◆ PROVIDED RECORDS ◆
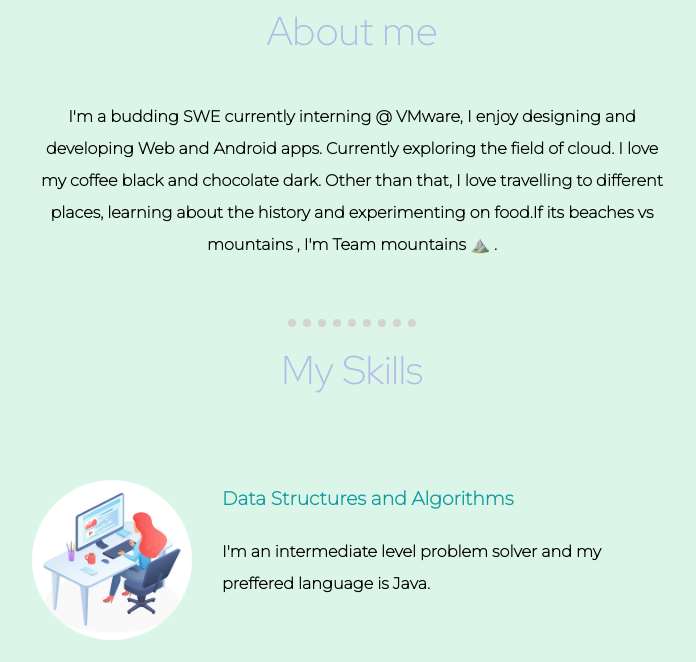
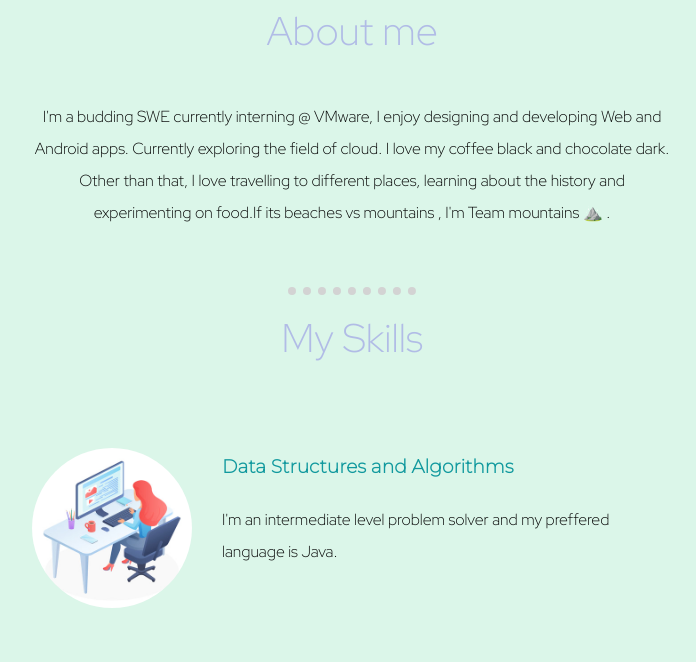
Before and after one commit to Nisha-Mani/CSS-PortfolioSite, a plain HTML site: page index.html in a window 1280 px wide. Shown: the part 1110-1772 px from the top of the page, without its empty margins (288-984 px from the left). Drawn offline with Linux system fonts and the light colour scheme.

Commit message:
updating p tag font family

```diff
--- a/css/styles.css
+++ b/css/styles.css
@@ -63,6 +63,11 @@ h2 {
   color: #B1BCE6;
   margin-bottom: 10px;
   line-height: 0.5;
+}
+
+p{
+  font-family: 'Red Hat Display', sans-serif;
+  font-weight: normal;
 }
 
 h3 {
```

◆ TASK BRIEF ◆
An exact repeat of the listing above, pictures excluded, is the answer.

◆ WRITTEN REPLY ◆
Before and after one commit to Nisha-Mani/CSS-PortfolioSite, a plain HTML site: page index.html in a window 1280 px wide. Shown: the part 1110-1772 px from the top of the page, without its empty margins (288-984 px from the left). Drawn offline with Linux system fonts and the light colour scheme.

Commit message:
updating p tag font family

```diff
--- a/css/styles.css
+++ b/css/styles.css
@@ -63,6 +63,11 @@ h2 {
   color: #B1BCE6;
   margin-bottom: 10px;
   line-height: 0.5;
+}
+
+p{
+  font-family: 'Red Hat Display', sans-serif;
+  font-weight: normal;
 }
 
 h3 {
```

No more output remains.